Uefa is investigating claims the referee due to officiate the Champions League final next week was a keynote speaker at an event organised by a far-right politician.
Mentzen, the leader of the Confederation party, is known for launching the political slogan “We stand against Jews, gays, abortion, taxation and the European Union”. In 2021 he made international headlines as the producer of a beer named White IPA Matters, which mocked the Black Lives Matter movement.
But on 29 May he attended a gathering, under the title “Everest”, which was billed as a networking event complete with a beer drinking session. Anti-racist activists said the event was in reality an attempt to gain political support.
Approached by the Guardian about Marciniak’s involvement, a Uefa statement said: “Uefa is aware of the allegations surrounding Szymon Marciniak and is seeking urgent clarification.
“Uefa and the whole football community abhor the ‘values’ that are promoted by the group in question and takes these allegations very seriously.
“A further announcement will be made tomorrow, after reviewing all the evidence.”
His attendance at the event was first disclosed by the anti-racist organisation Never Again.

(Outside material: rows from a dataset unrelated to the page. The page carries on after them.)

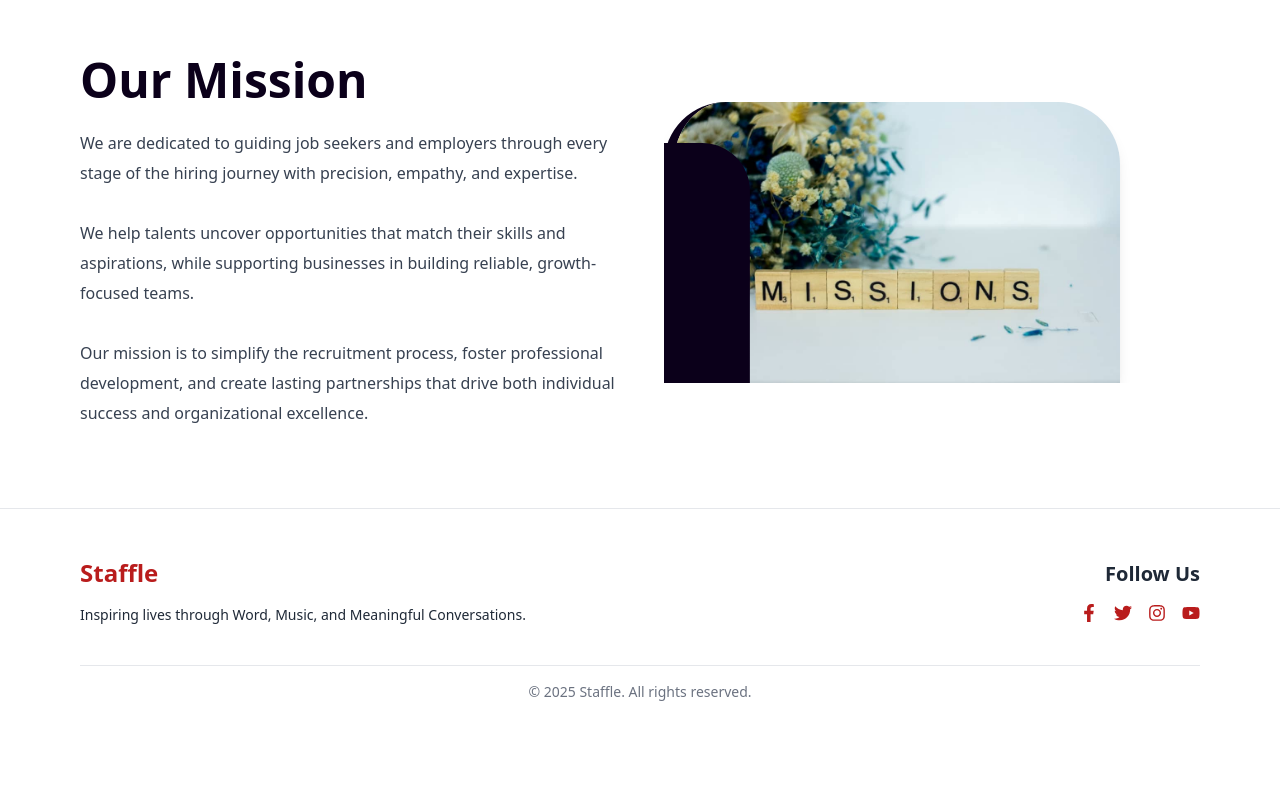
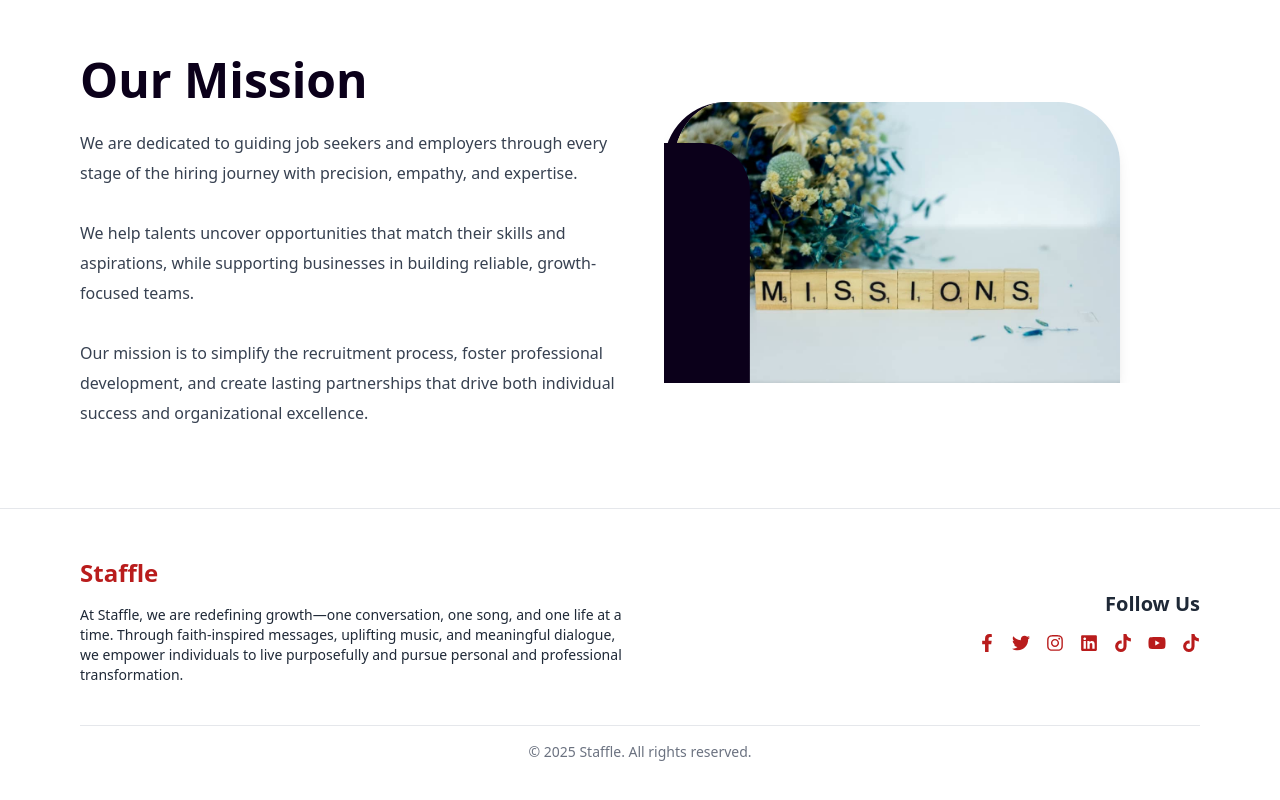
Before and after one commit to Jerry2272/staffle_staffle, a React (Vite) app: page /about in a window 1280 px wide. Shown: the part 1700-2500 px from the top of the page. Before the commit the page ends 2450 px from the top, so only its background shows below. Built offline with nearby package versions, Linux system fonts and the light colour scheme.

Commit message:
update the team section

```diff
--- a/src/components/Footer.jsx
+++ b/src/components/Footer.jsx
@@ -1,4 +1,4 @@
-import { FaFacebookF, FaTwitter, FaInstagram, FaYoutube } from 'react-icons/fa';
+import { FaFacebookF, FaTwitter, FaInstagram, FaYoutube, FaTiktok, FaLinkedin } from 'react-icons/fa';
 
 const Footer = () => {
   return (
@@ -8,45 +8,34 @@ const Footer = () => {
         <div>
           <h2 className="text-2xl font-bold mb-4 text-red-700">Staffle</h2>
           <p className="text-sm">
-            Inspiring lives through Word, Music, and Meaningful Conversations.
+            At Staffle, we are redefining growth—one conversation, one song, and one life at a time. Through faith-inspired messages, uplifting music, and meaningful dialogue, we empower individuals to live purposefully and pursue personal and professional transformation.
           </p>
         </div>
 
         {/* Social Handles */}
         <div className="md:text-right">
           <h3 className="text-xl font-semibold mb-4">Follow Us</h3>
-          <div className="flex md:justify-end gap-4 text-red-700 text-lg">
-            <a
-              href="https://facebook.com/yourpage"
-              target="_blank"
-              rel="noopener noreferrer"
-              className="hover:text-black transition"
-            >
+          <div className="flex md:justify-end flex-wrap gap-4 text-red-700 text-lg">
+            <a href="https://facebook.com/share/1HMahxstVe/?mibextid=wwXIfr" target="_blank" rel="noopener noreferrer" className="hover:text-black transition">
               <FaFacebookF />
             </a>
-            <a
-              href="https://twitter.com/yourhandle"
-              target="_blank"
-              rel="noopener noreferrer"
-              className="hover:text-black transition"
-            >
+            <a href="https://x.com/staffle_?s=21" target="_blank" rel="noopener noreferrer" className="hover:text-black transition">
               <FaTwitter />
             </a>
-            <a
-              href="https://instagram.com/yourhandle"
-              target="_blank"
-              rel="noopener noreferrer"
-              className="hover:text-black transition"
-            >
+            <a href="https://instagram.com/staffle_?igsh=c2llcWpoZW85bGxq&utm_source=qr" target="_blank" rel="noopener noreferrer" className="hover:text-black transition">
               <FaInstagram />
             </a>
-            <a
-              href="https://youtube.com/yourchannel"
-              target="_blank"
-              rel="noopener noreferrer"
-              className="hover:text-black transition"
-            >
+            <a href="https://www.linkedin.com/company/staffleresource/" target="_blank" rel="noopener noreferrer" className="hover:text-black transition">
+              <FaLinkedin />
+            </a>
+            <a href="https://tiktok.com/@staffle__?_t=ZM-8wHxRlP4SeL&_r=1" target="_blank" rel="noopener noreferrer" className="hover:text-black transition">
+              <FaTiktok title="TikTok (Primary)" />
+            </a>
+            <a href="https://youtube.com/yourchannel" target="_blank" rel="noopener noreferrer" className="hover:text-black transition">
               <FaYoutube />
+            </a>
+            <a href="https://tiktok.com/@staffled_?_t=ZS-8wjK7OIQrXp&_r=1" target="_blank" rel="noopener noreferrer" className="hover:text-black transition">
+              <FaTiktok title="TikTok (Alternate)" />
             </a>
           </div>
         </div>
--- a/src/molecules/Communitymanager.jsx
+++ b/src/molecules/Communityteams.jsx
@@ -1,6 +1,7 @@
 import Carousel from 'react-slick';
 import 'slick-carousel/slick/slick.css';
 import 'slick-carousel/slick/slick-theme.css';
+import team1 from "/src/assets/jerry-pic.png"
 
 const Communitymanager = () => {
   const settings = {
@@ -23,7 +24,7 @@ const Communitymanager = () => {
       {
         breakpoint: 768,
         settings: {
-          slidesToShow: 1.2,
+          slidesToShow: 1,
           centerPadding: "20px",
         },
       },
@@ -38,24 +39,17 @@ const Communitymanager = () => {
   };
 
   const communityMembers = [
-    { name: "Ada Obasi", role: "Career Coach", img: "/src/assets/jerry-pic.png" },
-    { name: "David Etim", role: "LinkedIn Strategist", img: "/src/assets/jerry-pic.png" },
-    { name: "Fatima Bello", role: "Employer Relations Manager", img: "/src/assets/jerry-pic.png" },
-    { name: "Whiney Whiney", role: "Community Lead", img: "/src/assets/jerry-pic.png" },
-    { name: "Rita Okafor", role: "CV Specialist", img: "/src/assets/jerry-pic.png" },
-    { name: "Whiney Whiney", role: "Content Writer", img: "/src/assets/jerry-pic.png" },
-    { name: "Michael Eze", role: "Full Stack Developer", img: "/src/assets/jerry-pic.png" },
-    { name: "Zainab Lawal", role: "Interview Coach", img: "/src/assets/jerry-pic.png" },
-    { name: "Chisom Nwankwo", role: "Brand Strategist", img: "/src/assets/jerry-pic.png" },
-    { name: "Tunde Afolabi", role: "Resume Consultant", img: "/src/assets/jerry-pic.png" },
-    { name: "Lilian Uche", role: "Talent Acquisition Partner", img: "/src/assets/jerry-pic.png" },
-    { name: "Samuel Dike", role: "HR Tech Advisor", img: "/src/assets/jerry-pic.png" }
+    { name: "Whitney Johnson", role: "HR/ Operations assistant. Social media strategist & Volunteer Lead!", img: team1 },
+    { name: "Ms. Roberts", role: "Founder/ Lead HR advisor", img: team1 },
+    { name: "Barile", role: "Operation manager & LinkedIn strategist", img: team1 },
+    { name: "Bliss", role: "Graphics designer & Video editor", img: team1 },
+    { name: "Cheryl", role: "Executive Assistant & Employer Relations Manager", img: team1 },
   ];
 
   return (
     <section className="py-16 px-4 md:px-12 bg-white">
       <div className="text-center mb-10">
-      <h2 className="text-3xl md:text-5xl font-bold text-[#0b001a]">Meet Our Community Members</h2>
+      <h2 className="text-3xl md:text-5xl font-bold text-[#0b001a]">Meet The Team!</h2>
     <p className="text-gray-600 py-4 mt-2 max-w-xl mx-auto">A vibrant network of professionals shaping the future of work together.</p>
       </div>
       <Carousel {...settings}>
--- a/src/molecules/Testimonial.jsx
+++ b/src/molecules/Testimonial.jsx
@@ -1,7 +1,10 @@
+import testimonial1 from  "/src/assets/Testimonial_1.mp4"
+import testimonial2 from "/src/assets/Testimonial_2.mp4"
+
 const Testimonial = () => {
   const testimonials = [
-    { name: "Ada Obasi", role: "Career Coach", video: "/src/assets/Testimonial_1.mp4" },
-    { name: "Ufuoma Jefta Ojere", role: "Staffle's Community Member", video: "/src/assets/Testimonial_2.mp4" },
+    { name: "Ada Obasi", role: "Career Coach", video: testimonial1},
+    { name: "Ufuoma Jefta Ojere", role: "Staffle's Community Member", video: testimonial2},
   ];
 
   return (
--- a/src/page/Home.jsx
+++ b/src/page/Home.jsx
@@ -6,7 +6,7 @@ import { HeroSlide } from "../util";
 import Footer from "../components/Footer";
 import About from '../assets/about.jpg';
 import { FaBriefcase, FaUserTie, FaPeopleArrows, FaFileAlt, FaLinkedin, FaComments } from 'react-icons/fa';
-import Communitymanager from "../molecules/Communitymanager";
+import Communityteams from "../molecules/Communityteams";
 import Testimonial from "../molecules/Testimonial";
 
 const services = [
@@ -132,7 +132,7 @@ const Home = () => {
     <p className="text-gray-700 text-lg leading-[32px]">
       At <span className="font-semibold text-[#0b001a]">Staffle</span>, we go beyond recruitment.
       We create human-centered pathways for professionals and businesses to thrive together.
-      Whether you're job-hunting, hiring, or rebranding yourself—we provide the support and strategy
+      Whether you are job-hunting, hiring, or rebranding yourself—we provide the support and strategy
       that moves you forward with purpose.
     </p>
 
@@ -186,7 +186,7 @@ const Home = () => {
 
       {/* communityMembers Section */}
 <section className="py-20 px-6 md:px-20 bg-white">
-    <Communitymanager />
+    <Communityteams />
 </section>
 <Testimonial />
 
```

Rafał Pankowski, the organisation’s co-founder, said: “We are shocked and appalled by Marciniak’s public association with Mentzen and his brand of toxic far-right politics.
“It is incompatible with the basic values of fair play such as equality and respect. We call upon the referee to acknowledge his mistake. If he does not do it, we believe Uefa and Fifa should draw consequences.”
Everest’s poster, distributed through social media, featured Mentzen himself drinking beer from a cup. Another poster featured Marciniak wearing a Fifa referee kit. A post by Mentzen announcing Marciniak’s presence at the event was shared on Marciniak’s Facebook fanpage.
Marciniak was presented as a speaker on the event’s website alongside Mentzen, who subsequently praised Marciniak as a “genius speaker”.
He is considered one of the most highly rated international referees of his generation. He refereed the 2022 FIFA World Cup final between Argentina and France in December in Qatar and the 2018 Uefa Super Cup between Real Madrid and Atlético Madrid.
He was named “the world’s best referee” by the International Federation of Football History & Statistics in 2013.
The Uefa inquiry into Marciniak’s involvement is expected to be undertaken by its chief of football, Zvonimir Boban, a former Croatian international, and its chief refereeing officer, Roberto Rosetti.
The organisation, mindful of a slew of recent claims of racism in football, is planning to make another announcement on Friday.
The Everest meeting in Katowice was advertised as a networking event for influential people to share their experience, with the most famous personality accepting the politician’s invitation being Marciniak, reports claimed.
Mentzen, who also buys and markets beer, told one journalist that the event would be a different type of conference. “The atmosphere will be closer to a rock concert, a boxing gala than a lecture hall,” he was quoted saying.
Mentzen, who spoke at the event, achieved notoriety in 2019 when he addressed a rally of the Confederation, a far-right group formed from extremist and nationalist parties and social movements.
He told supporters: “We don’t want the Jews, the homosexuals, abortion, taxes and the European Union.”
Mentzen’s brewery produced the beer White IPA Matters two years ago, accompanied by an advertisement showing a black barman drinking it in a bar decorated with Confederate flags, which sparked hundreds of complaints.
Other beers produced by the firm include Polish Freedom and Keeper of Texas. In February, he became co-chair of the council of leaders of the Confederation party.
Pankowski said Never Again was not calling for Marciniak’s removal from officiating the Champions League final, but hoped he would distance himself from the far right.
Uefa has faced repeated criticism for failing to tackle racism. The former France and Arsenal forward Thierry Henry expressed his frustration in April at gestures by football’s authorities including Uefa such as No To Racism patches on shirt sleeves and joint team photographs before games.
“I’ve had enough of looking at No To Racism on shirts. I’ve had enough of that lousy picture at the beginning of the game when we all come and focus on what’s on the field,” he said.
Uefa was condemned last year after fining Sevilla £4,319 for fans’ racist abuse of the Manchester City player Rico Lewis.